** RECORDS SUPPLIED follows **

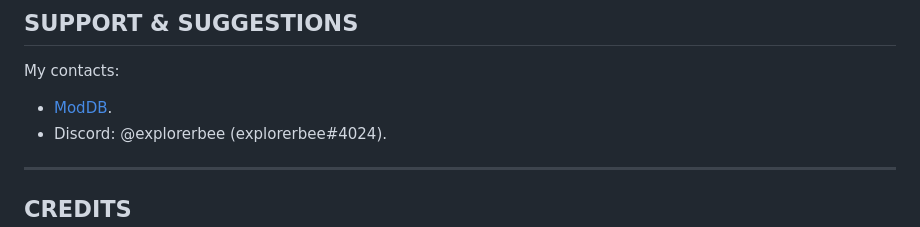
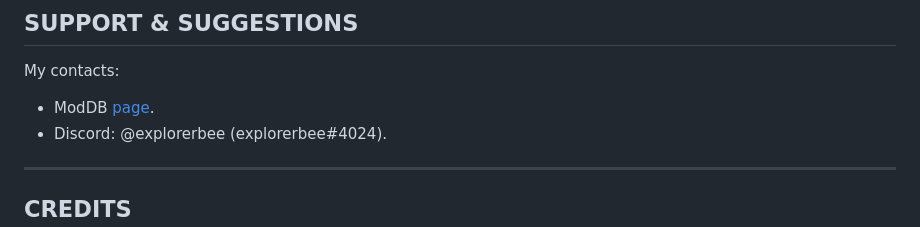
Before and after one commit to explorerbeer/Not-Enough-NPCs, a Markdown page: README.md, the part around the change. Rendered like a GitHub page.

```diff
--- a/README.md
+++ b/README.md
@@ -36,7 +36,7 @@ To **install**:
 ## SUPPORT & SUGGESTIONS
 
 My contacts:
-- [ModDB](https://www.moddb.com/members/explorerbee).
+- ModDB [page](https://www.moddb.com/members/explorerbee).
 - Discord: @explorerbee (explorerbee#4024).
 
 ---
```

** End of RECORDS SUPPLIED **

* [DIRECTIONS FOR THIS TASK]
Repeat the whole listing above word for word, but keep any picture out of it.

* [RESULT]
Before and after one commit to explorerbeer/Not-Enough-NPCs, a Markdown page: README.md, the part around the change. Rendered like a GitHub page.

```diff
--- a/README.md
+++ b/README.md
@@ -36,7 +36,7 @@ To **install**:
 ## SUPPORT & SUGGESTIONS
 
 My contacts:
-- [ModDB](https://www.moddb.com/members/explorerbee).
+- ModDB [page](https://www.moddb.com/members/explorerbee).
 - Discord: @explorerbee (explorerbee#4024).
 
 ---
```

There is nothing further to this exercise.